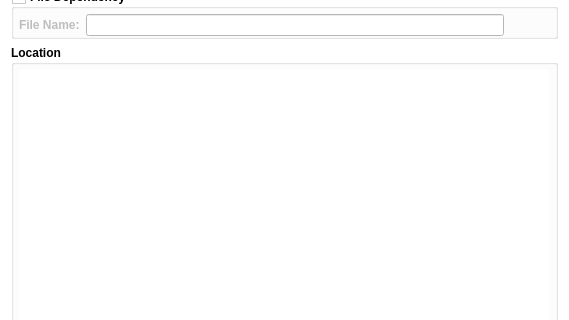
Before: the Qt Designer form ui/panels/processpanel.ui in amirmohsen1384/legendary-os, drawn with Qt 5; both pictures show x 0 to 569 and y 193 to 513 of the 569 by 685 pixel window.
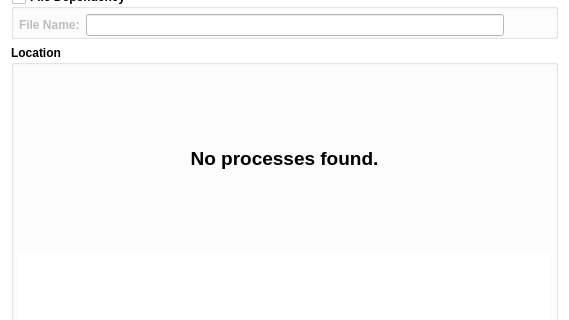
After: the same form once the commit is applied.

Commit message: Added a gentle label to represent an empty tree

```diff
--- a/ui/panels/processpanel.ui
+++ b/ui/panels/processpanel.ui
@@ -238,6 +238,28 @@
       <property name="bottomMargin">
        <number>5</number>
       </property>
+      <item>
+       <widget class="QLabel" name="emptyLabel">
+        <property name="sizePolicy">
+         <sizepolicy hsizetype="MinimumExpanding" vsizetype="MinimumExpanding">
+          <horstretch>0</horstretch>
+          <verstretch>0</verstretch>
+         </sizepolicy>
+        </property>
+        <property name="font">
+         <font>
+          <pointsize>14</pointsize>
+          <fontweight>Light</fontweight>
+         </font>
+        </property>
+        <property name="text">
+         <string>No processes found.</string>
+        </property>
+        <property name="alignment">
+         <set>Qt::AlignmentFlag::AlignCenter</set>
+        </property>
+       </widget>
+      </item>
       <item>
        <widget class="QTreeView" name="locationView">
         <property name="sizePolicy">
```
The commit also changes 1 other file.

::::::::::

Repeat each entry above exactly. Omit the pictures.

#### Task response
Before: the Qt Designer form ui/panels/processpanel.ui in amirmohsen1384/legendary-os, drawn with Qt 5; both pictures show x 0 to 569 and y 193 to 513 of the 569 by 685 pixel window.
After: the same form once the commit is applied.

Commit message: Added a gentle label to represent an empty tree

```diff
--- a/ui/panels/processpanel.ui
+++ b/ui/panels/processpanel.ui
@@ -238,6 +238,28 @@
       <property name="bottomMargin">
        <number>5</number>
       </property>
+      <item>
+       <widget class="QLabel" name="emptyLabel">
+        <property name="sizePolicy">
+         <sizepolicy hsizetype="MinimumExpanding" vsizetype="MinimumExpanding">
+          <horstretch>0</horstretch>
+          <verstretch>0</verstretch>
+         </sizepolicy>
+        </property>
+        <property name="font">
+         <font>
+          <pointsize>14</pointsize>
+          <fontweight>Light</fontweight>
+         </font>
+        </property>
+        <property name="text">
+         <string>No processes found.</string>
+        </property>
+        <property name="alignment">
+         <set>Qt::AlignmentFlag::AlignCenter</set>
+        </property>
+       </widget>
+      </item>
       <item>
        <widget class="QTreeView" name="locationView">
         <property name="sizePolicy">
```
The commit also changes 1 other file.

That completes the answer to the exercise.